    Are not all Catholics sinners? I know I am. Don't we all fall short? I know I do.

    But as Catholics, we acknowledge and ask forgiveness for our sins.

    We don't stand up and shout "I'm a Lying-Catholic", "I'm an Adulterous-Catholic", "I'm a Catholic-Thief", or "I'm a Covetous-Catholic".

    We don't try to make the Church or our fellow Catholics accept that sin so that we may have a clear conscience, we ask forgiveness for that sin.

    It seems to me that those "Hyphenated-Catholics" are proud of their sins, and without trying to judge anyone here, I don't understand how that can in any way be "Catholic".

     
  • At 1:35 PM, Blogger Christopher said…

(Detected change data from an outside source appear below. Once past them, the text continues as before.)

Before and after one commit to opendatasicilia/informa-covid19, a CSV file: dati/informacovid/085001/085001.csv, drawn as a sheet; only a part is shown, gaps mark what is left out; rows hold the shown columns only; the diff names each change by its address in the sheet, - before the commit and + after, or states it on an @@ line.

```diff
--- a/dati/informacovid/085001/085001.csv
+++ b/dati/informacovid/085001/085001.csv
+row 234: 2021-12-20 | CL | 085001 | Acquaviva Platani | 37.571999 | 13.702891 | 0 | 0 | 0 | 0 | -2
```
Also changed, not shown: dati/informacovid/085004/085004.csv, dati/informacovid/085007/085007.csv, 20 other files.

    It's essentially the same thing as using the superficial terms conservative and liberal Catholic. There is no such thing as either of these denominations; there is only Catholic. Either you accept Catholic teaching, or you don't. And Catholicism is not some cafeteria line where you can pick and choose what you want to believe and what you don't. Ego (every time I use that term I feel like I'm using I as the subject. Oh well.) has made the key distinction with the GSA, in that they're not looking for acceptance as people, they're looking for tolerance of their acts. If they just wanted to be treated as people, there would be no need to form any such group, and in fact, there would be no need for them to openly declare themselves homosexual. Some people suffer from same-sex attraction, that's just a disorder they are going to have to overcome with God's help.

     
  • At 2:13 PM, Blogger Ego said…

    Thank you, Christopher, for your support. Your points are well said :)

     
  • At 8:47 AM, Anonymous Dan said…

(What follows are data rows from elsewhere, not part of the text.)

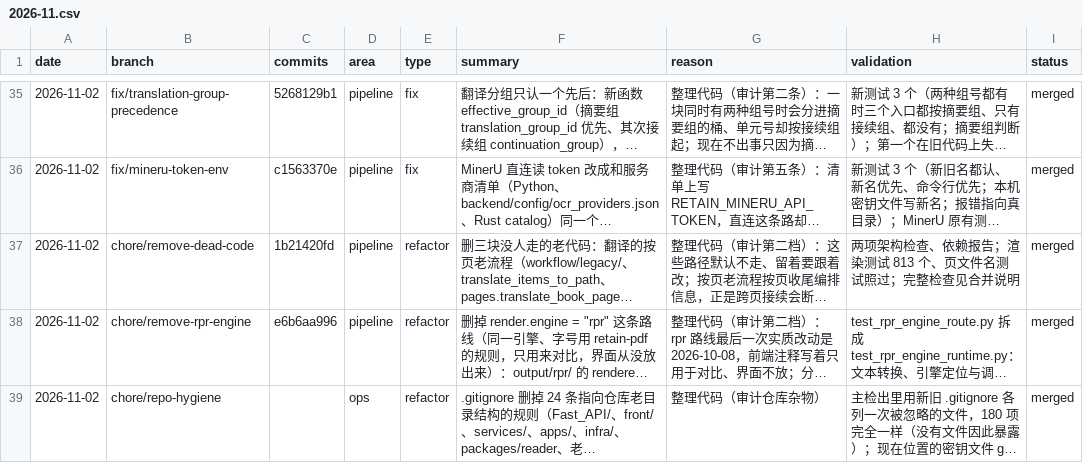
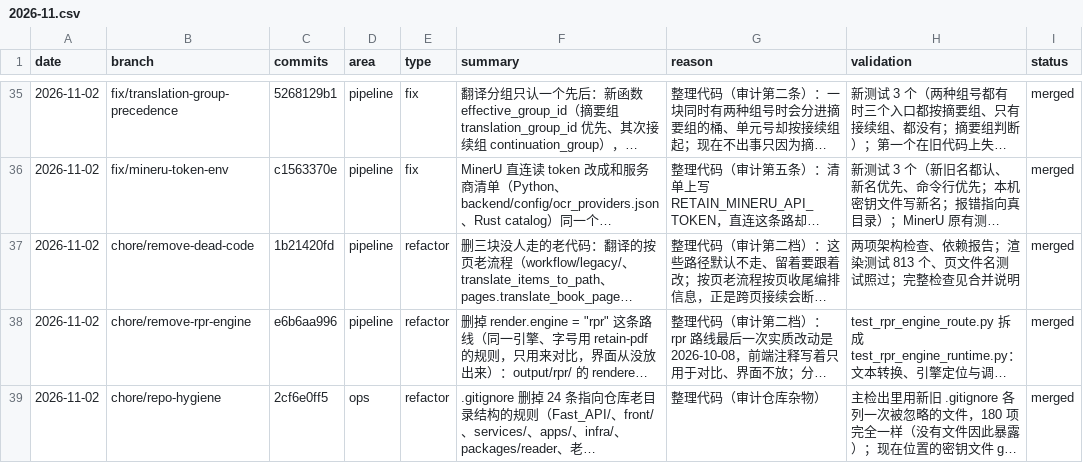
Before and after one commit to wxyhgk/retain-pdf, a CSV file: docs/ops/devlog/2026-11.csv, drawn as a sheet; only a part is shown, gaps mark what is left out; long unchanged cells end in …; the diff names each change by its address in the sheet, - before the commit and + after, or states it on an @@ line.

```diff
--- a/docs/ops/devlog/2026-11.csv
+++ b/docs/ops/devlog/2026-11.csv
-C39 (commits): (empty)
+C39 (commits): 2cf6e0ff5
```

    Christopher you hit the nail on the head. I especially liked your point about liberal of conservative Catholics. There shouldn't be a distinction.

    Whenever people tell me I'm a "Conservative Catholic" I tell them to switch the words around. I'm a Catholic before I'm a Conservative. And yes, there is a huge difference.

     
  • At 8:55 AM, Anonymous Anonymous said…

    "I don't know why people are getting mad at me, I'm just explaining the views of the Church - though I do not consider myself any sort of unofficial representative on behalf of the Church at large. Stating that participating in homosexual activity is out of line with Church is not my opinion, it is official Church doctrine."

    "If those people would rather stay true to their personal views than to the Church, that does not make them a bad person. That just doesn’t make them a Catholic. And that does not give the real Catholics right to reject those people as people, but as calling themselves Catholics."

    "And Catholicism is not some cafeteria line where you can pick and choose what you want to believe and what you don't."

    Why don't you and Christopher print up your comments and run them by a clergyperson to see if, technically, you are correct. Your labeling and intolerance are astounding. You just may be wrong in your analysis of another's person's private life and beliefs. Generally, this is why older Catholics do not go around including or excluding, or trying to parse doctrine to define who is a sinner wanting in, and who should be kept out. It's not up to you kids to decide this, and your arrogance in expressing your ability to judge who is in and who is out amazes me. PS. Nobody here is angry at you, honey. Just encouraging some further thought before write.

     
  • At 11:49 AM, Blogger Ego said…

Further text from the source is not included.